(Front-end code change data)
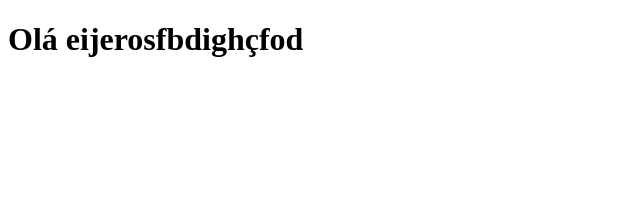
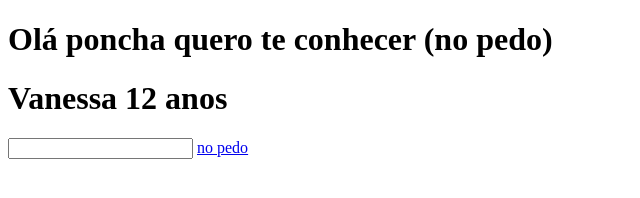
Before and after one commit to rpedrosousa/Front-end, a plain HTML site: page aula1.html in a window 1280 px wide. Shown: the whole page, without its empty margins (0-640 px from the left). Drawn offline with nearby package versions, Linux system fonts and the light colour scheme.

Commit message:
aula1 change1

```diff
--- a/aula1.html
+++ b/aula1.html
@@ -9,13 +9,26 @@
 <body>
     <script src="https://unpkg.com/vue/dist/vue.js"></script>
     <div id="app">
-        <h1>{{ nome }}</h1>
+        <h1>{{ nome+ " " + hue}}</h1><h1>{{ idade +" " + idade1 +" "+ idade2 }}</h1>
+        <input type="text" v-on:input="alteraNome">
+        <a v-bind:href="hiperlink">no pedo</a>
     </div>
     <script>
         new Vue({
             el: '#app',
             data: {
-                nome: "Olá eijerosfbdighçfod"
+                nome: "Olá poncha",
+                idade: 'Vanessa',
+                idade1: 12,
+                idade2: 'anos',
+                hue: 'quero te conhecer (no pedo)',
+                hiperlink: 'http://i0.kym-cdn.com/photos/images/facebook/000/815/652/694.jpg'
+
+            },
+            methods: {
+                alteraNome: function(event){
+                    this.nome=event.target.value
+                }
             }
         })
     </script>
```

---

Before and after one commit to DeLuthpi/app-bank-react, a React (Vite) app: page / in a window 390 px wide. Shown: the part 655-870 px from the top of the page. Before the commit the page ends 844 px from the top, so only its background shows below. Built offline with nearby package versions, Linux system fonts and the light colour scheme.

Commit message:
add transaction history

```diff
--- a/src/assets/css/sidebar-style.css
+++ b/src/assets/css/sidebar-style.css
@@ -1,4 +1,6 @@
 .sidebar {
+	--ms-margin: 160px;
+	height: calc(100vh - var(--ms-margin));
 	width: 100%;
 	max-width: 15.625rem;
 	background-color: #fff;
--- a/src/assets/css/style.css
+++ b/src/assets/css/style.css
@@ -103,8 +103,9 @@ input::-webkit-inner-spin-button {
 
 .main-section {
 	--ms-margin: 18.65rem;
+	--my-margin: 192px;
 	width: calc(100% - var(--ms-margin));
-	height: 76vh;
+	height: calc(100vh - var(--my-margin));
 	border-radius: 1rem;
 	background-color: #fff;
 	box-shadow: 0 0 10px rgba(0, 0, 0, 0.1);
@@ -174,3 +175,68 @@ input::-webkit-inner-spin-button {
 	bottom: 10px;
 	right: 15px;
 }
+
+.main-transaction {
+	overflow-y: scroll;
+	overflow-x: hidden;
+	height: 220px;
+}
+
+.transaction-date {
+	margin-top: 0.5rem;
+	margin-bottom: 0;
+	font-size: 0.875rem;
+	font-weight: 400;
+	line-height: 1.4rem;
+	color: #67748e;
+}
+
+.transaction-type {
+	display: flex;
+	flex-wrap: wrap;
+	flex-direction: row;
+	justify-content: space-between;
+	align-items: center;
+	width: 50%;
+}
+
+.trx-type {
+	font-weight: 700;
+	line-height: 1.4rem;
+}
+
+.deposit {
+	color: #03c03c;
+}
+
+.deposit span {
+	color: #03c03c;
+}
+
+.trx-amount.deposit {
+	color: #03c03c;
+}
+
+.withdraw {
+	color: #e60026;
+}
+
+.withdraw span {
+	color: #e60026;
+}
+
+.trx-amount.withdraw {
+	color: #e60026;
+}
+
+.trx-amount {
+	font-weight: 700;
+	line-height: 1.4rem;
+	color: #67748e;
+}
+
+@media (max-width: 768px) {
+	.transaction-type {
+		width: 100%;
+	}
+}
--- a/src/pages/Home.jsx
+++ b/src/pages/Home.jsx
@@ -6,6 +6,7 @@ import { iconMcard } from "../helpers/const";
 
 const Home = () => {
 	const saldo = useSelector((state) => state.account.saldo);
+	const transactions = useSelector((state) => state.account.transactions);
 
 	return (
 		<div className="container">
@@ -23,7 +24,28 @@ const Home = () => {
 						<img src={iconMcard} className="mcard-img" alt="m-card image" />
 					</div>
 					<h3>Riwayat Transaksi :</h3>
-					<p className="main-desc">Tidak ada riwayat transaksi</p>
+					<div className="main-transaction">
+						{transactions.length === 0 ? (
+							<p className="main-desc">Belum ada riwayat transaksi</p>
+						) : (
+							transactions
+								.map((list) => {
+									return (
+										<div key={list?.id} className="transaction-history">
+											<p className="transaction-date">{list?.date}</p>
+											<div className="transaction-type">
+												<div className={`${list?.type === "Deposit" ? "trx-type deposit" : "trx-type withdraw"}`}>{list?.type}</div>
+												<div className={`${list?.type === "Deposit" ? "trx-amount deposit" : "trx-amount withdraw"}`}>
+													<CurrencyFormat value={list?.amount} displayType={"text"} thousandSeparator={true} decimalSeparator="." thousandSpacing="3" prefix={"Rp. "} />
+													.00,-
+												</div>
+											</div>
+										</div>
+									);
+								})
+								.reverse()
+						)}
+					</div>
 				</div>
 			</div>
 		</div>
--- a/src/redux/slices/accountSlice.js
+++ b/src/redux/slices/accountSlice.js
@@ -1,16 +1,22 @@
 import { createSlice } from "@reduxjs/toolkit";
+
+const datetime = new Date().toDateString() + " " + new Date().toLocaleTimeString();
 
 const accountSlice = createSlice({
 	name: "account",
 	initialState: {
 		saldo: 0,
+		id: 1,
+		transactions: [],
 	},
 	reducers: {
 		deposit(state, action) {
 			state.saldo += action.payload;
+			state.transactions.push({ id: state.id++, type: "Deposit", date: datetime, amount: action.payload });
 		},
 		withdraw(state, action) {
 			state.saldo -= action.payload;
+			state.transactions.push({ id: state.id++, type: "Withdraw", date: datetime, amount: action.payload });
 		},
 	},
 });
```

| Work instruction |
Note every line above where the string "width" shows up, and copy those lines.

| Result |
 	width: 100%;
 	max-width: 15.625rem;
 	width: calc(100% - var(--ms-margin));
+	width: 50%;
+@media (max-width: 768px) {
+		width: 100%;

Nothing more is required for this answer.